Symptoms of melanoma and other skin cancers vary, but the following guidelines may help you identify something that should be more closely examined by a doctor:
- A change on the skin – this could be a new spot, or a change in color, shape or size of a current spot
- A sore that fails to heal
- A spot or sore that becomes painful, itchy, tender or bleeds
- A spot or lump that looks shiny, waxy, smooth or pale
- A firm red lump that bleeds or appears ulcerated or crusty
- A flat, red spot that is rough, dry or scaly
Note that not all skin cancers and melanomas fall into these categories, so the above list should only be used as a guideline.

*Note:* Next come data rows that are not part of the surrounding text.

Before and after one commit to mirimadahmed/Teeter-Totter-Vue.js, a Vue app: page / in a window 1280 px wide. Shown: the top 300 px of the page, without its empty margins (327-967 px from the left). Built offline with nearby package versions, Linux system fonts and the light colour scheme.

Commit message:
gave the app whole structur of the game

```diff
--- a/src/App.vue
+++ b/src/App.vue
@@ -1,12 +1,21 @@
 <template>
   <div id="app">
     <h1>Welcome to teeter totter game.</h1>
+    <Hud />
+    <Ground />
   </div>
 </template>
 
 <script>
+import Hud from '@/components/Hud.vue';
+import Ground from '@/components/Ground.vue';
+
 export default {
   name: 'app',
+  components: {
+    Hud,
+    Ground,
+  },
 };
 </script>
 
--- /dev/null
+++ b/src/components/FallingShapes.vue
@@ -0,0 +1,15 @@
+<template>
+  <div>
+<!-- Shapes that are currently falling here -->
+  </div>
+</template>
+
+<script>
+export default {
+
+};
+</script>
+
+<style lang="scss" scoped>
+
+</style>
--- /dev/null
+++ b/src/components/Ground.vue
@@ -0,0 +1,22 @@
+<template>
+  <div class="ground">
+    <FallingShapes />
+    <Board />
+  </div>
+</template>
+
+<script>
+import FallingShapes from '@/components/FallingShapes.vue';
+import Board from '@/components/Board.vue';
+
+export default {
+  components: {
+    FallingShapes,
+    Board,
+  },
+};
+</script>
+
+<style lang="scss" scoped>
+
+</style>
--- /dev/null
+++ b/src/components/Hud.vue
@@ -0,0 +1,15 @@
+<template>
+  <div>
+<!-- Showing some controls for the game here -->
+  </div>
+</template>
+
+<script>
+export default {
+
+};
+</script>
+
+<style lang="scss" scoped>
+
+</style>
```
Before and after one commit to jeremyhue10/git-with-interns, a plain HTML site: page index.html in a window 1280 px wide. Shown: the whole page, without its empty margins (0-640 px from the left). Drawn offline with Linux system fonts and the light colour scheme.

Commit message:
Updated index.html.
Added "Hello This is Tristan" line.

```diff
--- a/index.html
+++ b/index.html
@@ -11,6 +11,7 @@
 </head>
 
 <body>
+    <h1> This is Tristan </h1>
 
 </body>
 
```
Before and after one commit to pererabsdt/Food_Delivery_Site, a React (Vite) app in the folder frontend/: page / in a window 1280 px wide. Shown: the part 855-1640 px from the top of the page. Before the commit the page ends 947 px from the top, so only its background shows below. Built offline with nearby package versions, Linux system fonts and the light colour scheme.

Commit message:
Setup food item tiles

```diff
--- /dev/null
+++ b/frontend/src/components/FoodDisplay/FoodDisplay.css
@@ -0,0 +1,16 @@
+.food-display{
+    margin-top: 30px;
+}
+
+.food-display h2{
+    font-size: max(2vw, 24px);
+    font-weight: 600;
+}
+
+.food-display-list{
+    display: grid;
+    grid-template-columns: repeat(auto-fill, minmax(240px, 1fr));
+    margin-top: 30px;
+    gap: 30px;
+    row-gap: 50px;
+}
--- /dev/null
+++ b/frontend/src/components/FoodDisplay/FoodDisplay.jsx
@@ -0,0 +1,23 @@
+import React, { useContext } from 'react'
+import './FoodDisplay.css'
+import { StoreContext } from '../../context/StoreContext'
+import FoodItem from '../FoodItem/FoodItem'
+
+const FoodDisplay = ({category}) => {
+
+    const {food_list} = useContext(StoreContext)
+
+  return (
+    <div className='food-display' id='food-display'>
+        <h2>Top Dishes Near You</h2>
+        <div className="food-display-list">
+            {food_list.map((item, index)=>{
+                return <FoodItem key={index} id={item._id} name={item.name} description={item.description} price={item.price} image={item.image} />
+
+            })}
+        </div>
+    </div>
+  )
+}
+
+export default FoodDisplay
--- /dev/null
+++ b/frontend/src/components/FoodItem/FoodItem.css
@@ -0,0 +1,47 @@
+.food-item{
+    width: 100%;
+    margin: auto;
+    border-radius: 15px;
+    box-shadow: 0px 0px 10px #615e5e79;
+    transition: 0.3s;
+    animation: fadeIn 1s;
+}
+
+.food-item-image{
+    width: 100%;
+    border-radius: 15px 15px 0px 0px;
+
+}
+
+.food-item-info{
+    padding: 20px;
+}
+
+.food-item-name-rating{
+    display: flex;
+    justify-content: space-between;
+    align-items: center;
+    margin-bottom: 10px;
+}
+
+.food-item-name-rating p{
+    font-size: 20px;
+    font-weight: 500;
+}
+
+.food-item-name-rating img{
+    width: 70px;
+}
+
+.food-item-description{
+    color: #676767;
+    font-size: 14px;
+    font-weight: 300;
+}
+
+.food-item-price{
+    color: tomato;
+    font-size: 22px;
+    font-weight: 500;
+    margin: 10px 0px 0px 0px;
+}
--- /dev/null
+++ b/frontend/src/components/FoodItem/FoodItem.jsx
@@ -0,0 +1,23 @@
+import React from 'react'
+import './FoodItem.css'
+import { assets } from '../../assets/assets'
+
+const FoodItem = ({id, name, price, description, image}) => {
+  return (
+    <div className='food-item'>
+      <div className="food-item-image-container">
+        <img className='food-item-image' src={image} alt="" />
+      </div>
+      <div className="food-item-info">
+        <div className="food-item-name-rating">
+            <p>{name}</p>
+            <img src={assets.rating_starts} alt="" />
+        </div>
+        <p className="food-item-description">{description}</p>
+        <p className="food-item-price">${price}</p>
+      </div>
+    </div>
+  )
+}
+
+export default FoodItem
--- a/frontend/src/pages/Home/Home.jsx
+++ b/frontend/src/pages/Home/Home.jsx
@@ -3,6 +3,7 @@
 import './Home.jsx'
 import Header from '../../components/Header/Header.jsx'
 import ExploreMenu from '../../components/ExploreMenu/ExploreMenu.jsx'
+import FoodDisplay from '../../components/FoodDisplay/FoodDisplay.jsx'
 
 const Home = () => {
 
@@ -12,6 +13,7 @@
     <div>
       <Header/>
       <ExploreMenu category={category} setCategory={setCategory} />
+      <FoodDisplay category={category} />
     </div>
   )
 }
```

“Even those who are careful to protect themselves from the sun should conduct regular self-skin examinations,” said Dr. McCaughey. “Melanomas can appear anywhere on the body and can even involve less typical locations including the eyes, inside the mouth or under the toenails. Check your skin once a month, including areas you may be reluctant to check, to detect anything that might be new or changing.”